Top of Dataset content
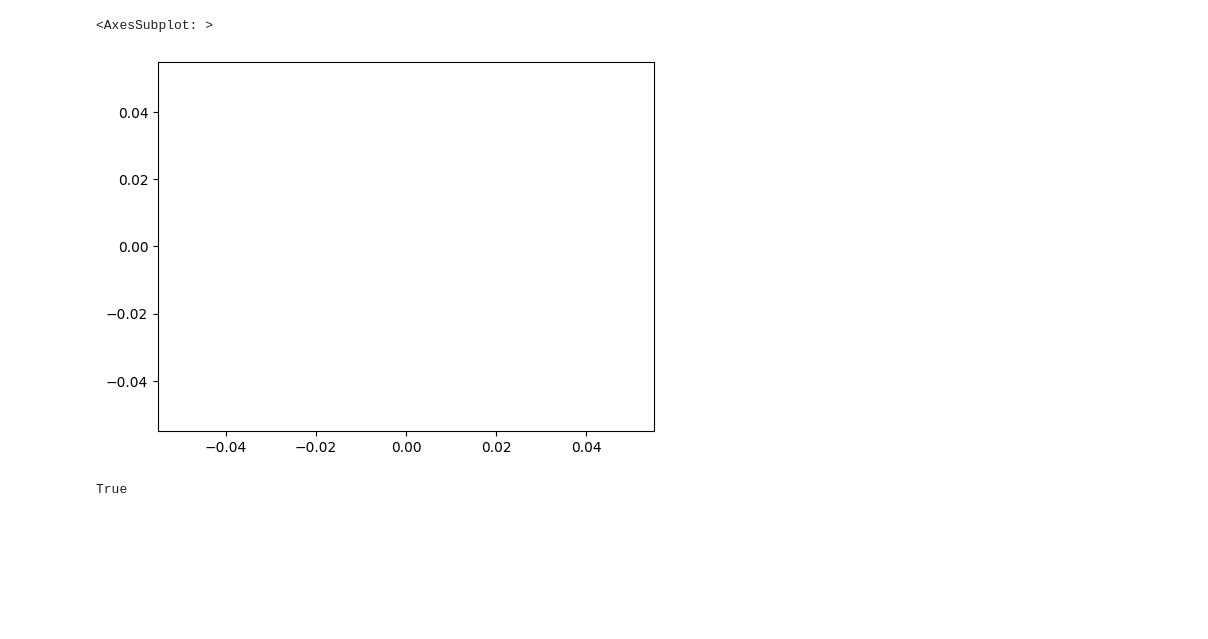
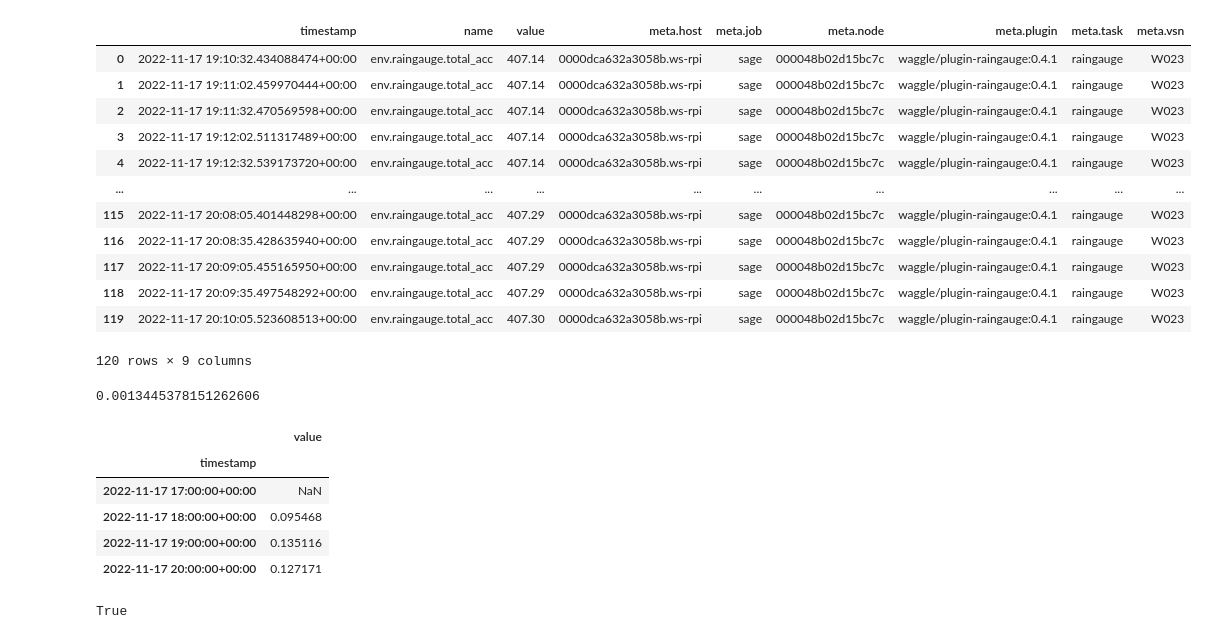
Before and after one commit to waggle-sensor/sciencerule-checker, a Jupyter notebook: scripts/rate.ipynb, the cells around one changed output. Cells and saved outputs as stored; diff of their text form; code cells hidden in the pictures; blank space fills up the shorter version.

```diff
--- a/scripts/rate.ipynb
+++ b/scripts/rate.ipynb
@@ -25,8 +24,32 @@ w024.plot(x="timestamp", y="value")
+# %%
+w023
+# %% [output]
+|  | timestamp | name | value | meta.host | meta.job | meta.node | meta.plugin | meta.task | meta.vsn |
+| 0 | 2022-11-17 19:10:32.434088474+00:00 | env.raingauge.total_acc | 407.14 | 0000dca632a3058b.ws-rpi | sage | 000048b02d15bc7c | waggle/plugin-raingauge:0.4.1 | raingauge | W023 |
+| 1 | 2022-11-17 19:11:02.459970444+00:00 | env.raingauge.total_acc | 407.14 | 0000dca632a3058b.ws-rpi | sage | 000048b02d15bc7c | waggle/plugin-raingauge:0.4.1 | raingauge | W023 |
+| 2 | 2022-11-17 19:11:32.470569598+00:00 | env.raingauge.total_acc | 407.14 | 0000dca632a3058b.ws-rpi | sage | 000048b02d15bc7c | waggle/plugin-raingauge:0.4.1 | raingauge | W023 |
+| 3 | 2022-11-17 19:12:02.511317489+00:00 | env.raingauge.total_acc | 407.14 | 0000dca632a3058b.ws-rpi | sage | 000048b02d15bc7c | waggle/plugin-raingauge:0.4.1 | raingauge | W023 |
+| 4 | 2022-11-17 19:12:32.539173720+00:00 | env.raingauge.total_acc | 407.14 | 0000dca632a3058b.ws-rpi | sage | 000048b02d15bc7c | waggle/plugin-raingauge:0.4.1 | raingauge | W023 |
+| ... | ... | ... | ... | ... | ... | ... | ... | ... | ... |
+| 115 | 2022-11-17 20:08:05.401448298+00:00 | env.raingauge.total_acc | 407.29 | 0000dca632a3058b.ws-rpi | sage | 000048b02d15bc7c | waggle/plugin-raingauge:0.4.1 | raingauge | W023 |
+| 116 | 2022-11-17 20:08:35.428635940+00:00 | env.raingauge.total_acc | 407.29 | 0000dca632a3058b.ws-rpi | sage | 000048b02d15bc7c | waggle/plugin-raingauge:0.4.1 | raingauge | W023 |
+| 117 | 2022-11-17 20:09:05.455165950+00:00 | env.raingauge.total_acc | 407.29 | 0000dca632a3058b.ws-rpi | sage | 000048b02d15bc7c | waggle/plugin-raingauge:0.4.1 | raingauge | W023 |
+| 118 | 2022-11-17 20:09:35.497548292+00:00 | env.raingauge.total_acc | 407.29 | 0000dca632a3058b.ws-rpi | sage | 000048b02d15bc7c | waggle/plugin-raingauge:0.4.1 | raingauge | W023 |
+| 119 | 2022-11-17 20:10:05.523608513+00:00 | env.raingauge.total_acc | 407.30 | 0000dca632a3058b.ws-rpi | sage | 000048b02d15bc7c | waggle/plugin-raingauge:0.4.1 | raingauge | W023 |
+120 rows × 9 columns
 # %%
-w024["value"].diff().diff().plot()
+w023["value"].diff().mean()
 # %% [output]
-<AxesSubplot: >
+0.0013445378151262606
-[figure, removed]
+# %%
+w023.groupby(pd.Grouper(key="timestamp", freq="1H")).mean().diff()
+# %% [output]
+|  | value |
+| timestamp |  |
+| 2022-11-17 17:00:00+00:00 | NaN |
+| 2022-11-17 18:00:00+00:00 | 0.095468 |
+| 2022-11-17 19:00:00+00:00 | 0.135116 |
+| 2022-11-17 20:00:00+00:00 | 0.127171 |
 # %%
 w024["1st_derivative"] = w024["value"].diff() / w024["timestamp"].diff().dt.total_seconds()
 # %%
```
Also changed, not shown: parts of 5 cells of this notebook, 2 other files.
Bottom of Dataset content
• _Your instructions_:
The whole listing should be printed again exactly as written, images excluded.

• _Exercise result_:
Before and after one commit to waggle-sensor/sciencerule-checker, a Jupyter notebook: scripts/rate.ipynb, the cells around one changed output. Cells and saved outputs as stored; diff of their text form; code cells hidden in the pictures; blank space fills up the shorter version.

```diff
--- a/scripts/rate.ipynb
+++ b/scripts/rate.ipynb
@@ -25,8 +24,32 @@ w024.plot(x="timestamp", y="value")
+# %%
+w023
+# %% [output]
+|  | timestamp | name | value | meta.host | meta.job | meta.node | meta.plugin | meta.task | meta.vsn |
+| 0 | 2022-11-17 19:10:32.434088474+00:00 | env.raingauge.total_acc | 407.14 | 0000dca632a3058b.ws-rpi | sage | 000048b02d15bc7c | waggle/plugin-raingauge:0.4.1 | raingauge | W023 |
+| 1 | 2022-11-17 19:11:02.459970444+00:00 | env.raingauge.total_acc | 407.14 | 0000dca632a3058b.ws-rpi | sage | 000048b02d15bc7c | waggle/plugin-raingauge:0.4.1 | raingauge | W023 |
+| 2 | 2022-11-17 19:11:32.470569598+00:00 | env.raingauge.total_acc | 407.14 | 0000dca632a3058b.ws-rpi | sage | 000048b02d15bc7c | waggle/plugin-raingauge:0.4.1 | raingauge | W023 |
+| 3 | 2022-11-17 19:12:02.511317489+00:00 | env.raingauge.total_acc | 407.14 | 0000dca632a3058b.ws-rpi | sage | 000048b02d15bc7c | waggle/plugin-raingauge:0.4.1 | raingauge | W023 |
+| 4 | 2022-11-17 19:12:32.539173720+00:00 | env.raingauge.total_acc | 407.14 | 0000dca632a3058b.ws-rpi | sage | 000048b02d15bc7c | waggle/plugin-raingauge:0.4.1 | raingauge | W023 |
+| ... | ... | ... | ... | ... | ... | ... | ... | ... | ... |
+| 115 | 2022-11-17 20:08:05.401448298+00:00 | env.raingauge.total_acc | 407.29 | 0000dca632a3058b.ws-rpi | sage | 000048b02d15bc7c | waggle/plugin-raingauge:0.4.1 | raingauge | W023 |
+| 116 | 2022-11-17 20:08:35.428635940+00:00 | env.raingauge.total_acc | 407.29 | 0000dca632a3058b.ws-rpi | sage | 000048b02d15bc7c | waggle/plugin-raingauge:0.4.1 | raingauge | W023 |
+| 117 | 2022-11-17 20:09:05.455165950+00:00 | env.raingauge.total_acc | 407.29 | 0000dca632a3058b.ws-rpi | sage | 000048b02d15bc7c | waggle/plugin-raingauge:0.4.1 | raingauge | W023 |
+| 118 | 2022-11-17 20:09:35.497548292+00:00 | env.raingauge.total_acc | 407.29 | 0000dca632a3058b.ws-rpi | sage | 000048b02d15bc7c | waggle/plugin-raingauge:0.4.1 | raingauge | W023 |
+| 119 | 2022-11-17 20:10:05.523608513+00:00 | env.raingauge.total_acc | 407.30 | 0000dca632a3058b.ws-rpi | sage | 000048b02d15bc7c | waggle/plugin-raingauge:0.4.1 | raingauge | W023 |
+120 rows × 9 columns
 # %%
-w024["value"].diff().diff().plot()
+w023["value"].diff().mean()
 # %% [output]
-<AxesSubplot: >
+0.0013445378151262606
-[figure, removed]
+# %%
+w023.groupby(pd.Grouper(key="timestamp", freq="1H")).mean().diff()
+# %% [output]
+|  | value |
+| timestamp |  |
+| 2022-11-17 17:00:00+00:00 | NaN |
+| 2022-11-17 18:00:00+00:00 | 0.095468 |
+| 2022-11-17 19:00:00+00:00 | 0.135116 |
+| 2022-11-17 20:00:00+00:00 | 0.127171 |
 # %%
 w024["1st_derivative"] = w024["value"].diff() / w024["timestamp"].diff().dt.total_seconds()
 # %%
```
Also changed, not shown: parts of 5 cells of this notebook, 2 other files.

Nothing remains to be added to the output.